TASK ITEM: Pull every line holding the word "class" from the data below and copy it.

[Saved entries]
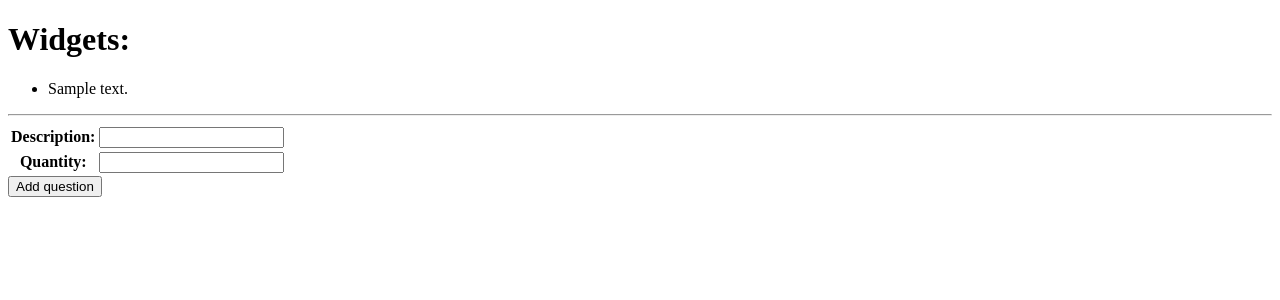
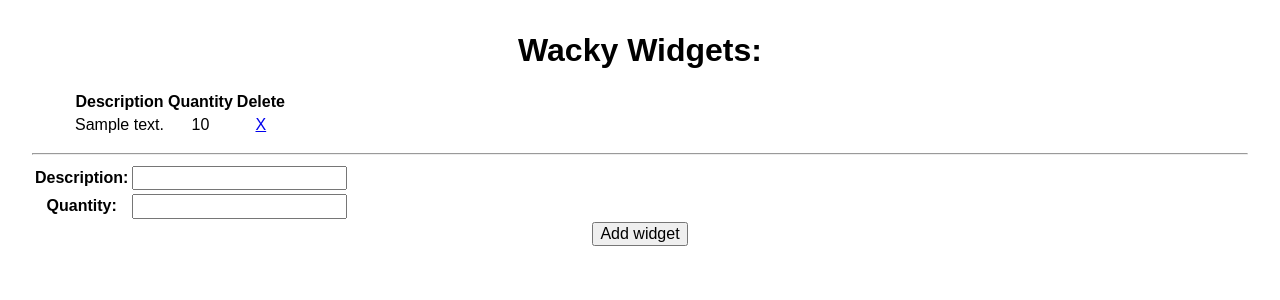
Before and after one commit to sabona10/project3_assesment, a Django app: page / in a window 1280 px wide. Shown: the top 300 px of the page. Run offline with Django 3.2, Linux system fonts and the light colour scheme; tables that the repository leaves empty hold one stand-in row (values such as "Sample post"); some libraries are stand-ins or nearby versions.

Commit message:
Complete Step 3.4

```diff
--- /dev/null
+++ b/main_app/static/css/style.css
@@ -0,0 +1,4 @@
+body {
+    text-align: center;
+    margin: 2rem;
+}
--- a/main_app/templates/index.html
+++ b/main_app/templates/index.html
@@ -1,20 +1,34 @@
+{% load static %}
 <!DOCTYPE html>
 <html lang="en">
 <head>
   <meta charset="UTF-8">
   <meta name="viewport" content="width=device-width, initial-scale=1.0">
   <meta http-equiv="X-UA-Compatible" content="ie=edge">
+  <link rel="stylesheet" href="https://unpkg.com/purecss@1.0.0/build/pure-min.css" integrity="sha384-nn4HPE8lTHyVtfCBi5yW9d20FjT8BJwUXyWZT9InLYax14RDjBj46LmSztkmNP9w" crossorigin="anonymous">
+  <link rel="stylesheet" type="text/css" href="{% static 'css/style.css' %}">
   <title>Practice Assessment 3</title>
 </head>
 <body>
-    <h1>Widgets:</h1>
+    <h1>Wacky Widgets:</h1>
     {% if widgets|length == 0 %}
         <p>No Widgets Exist</p>
     {% else %}
         <ul>
-            {% for widget in widgets %}
-                <li>{{ widget }}</li>
-            {% endfor %}
+            <table>
+                <tr>
+                    <th>Description</th>
+                    <th>Quantity</th>
+                    <th>Delete</th>
+                  </tr>
+                  {% for widget in widgets %}
+                  <tr>
+                    <td>{{ widget.description }}</td>
+                    <td>{{ widget.quantity }}</td>
+                    <td><a href="{% url 'delete' widget.id %}" class="btn">X</a></td>
+                  </tr>
+                  {% endfor %}
+            </table>
         </ul>
     {% endif %}
     <hr>
@@ -24,8 +38,7 @@
         <table>
             {{ widget_form  }}
         </table>
-        <!-- {{ question.question }} -->
-        <input type="submit" value="Add question" class="btn">
+        <input type="submit" value="Add widget" class="btn">
       </form>
 </body>
 </html>
--- a/main_app/views.py
+++ b/main_app/views.py
@@ -11,8 +11,13 @@ def index(request):
 
 def create_widget(request):
     # widgets = Widget.objects.all()
+    form = WidgetForm(request.POST)
+    if form.is_valid():
+        new_widget = form.save(commit=False)
+        new_widget.save()
     return redirect('index')
 
 def delete_widget(request, widget_id):
-    widgets = Widget.objects.all()
-    return render(request, 'index.html', {'widgets': widgets})
+    widget = Widget.objects.filter(id=widget_id)
+    widget.delete()
+    return redirect('index')
```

EXERCISE RESPONSE:
+                    <td><a href="{% url 'delete' widget.id %}" class="btn">X</a></td>
-        <input type="submit" value="Add question" class="btn">
+        <input type="submit" value="Add widget" class="btn">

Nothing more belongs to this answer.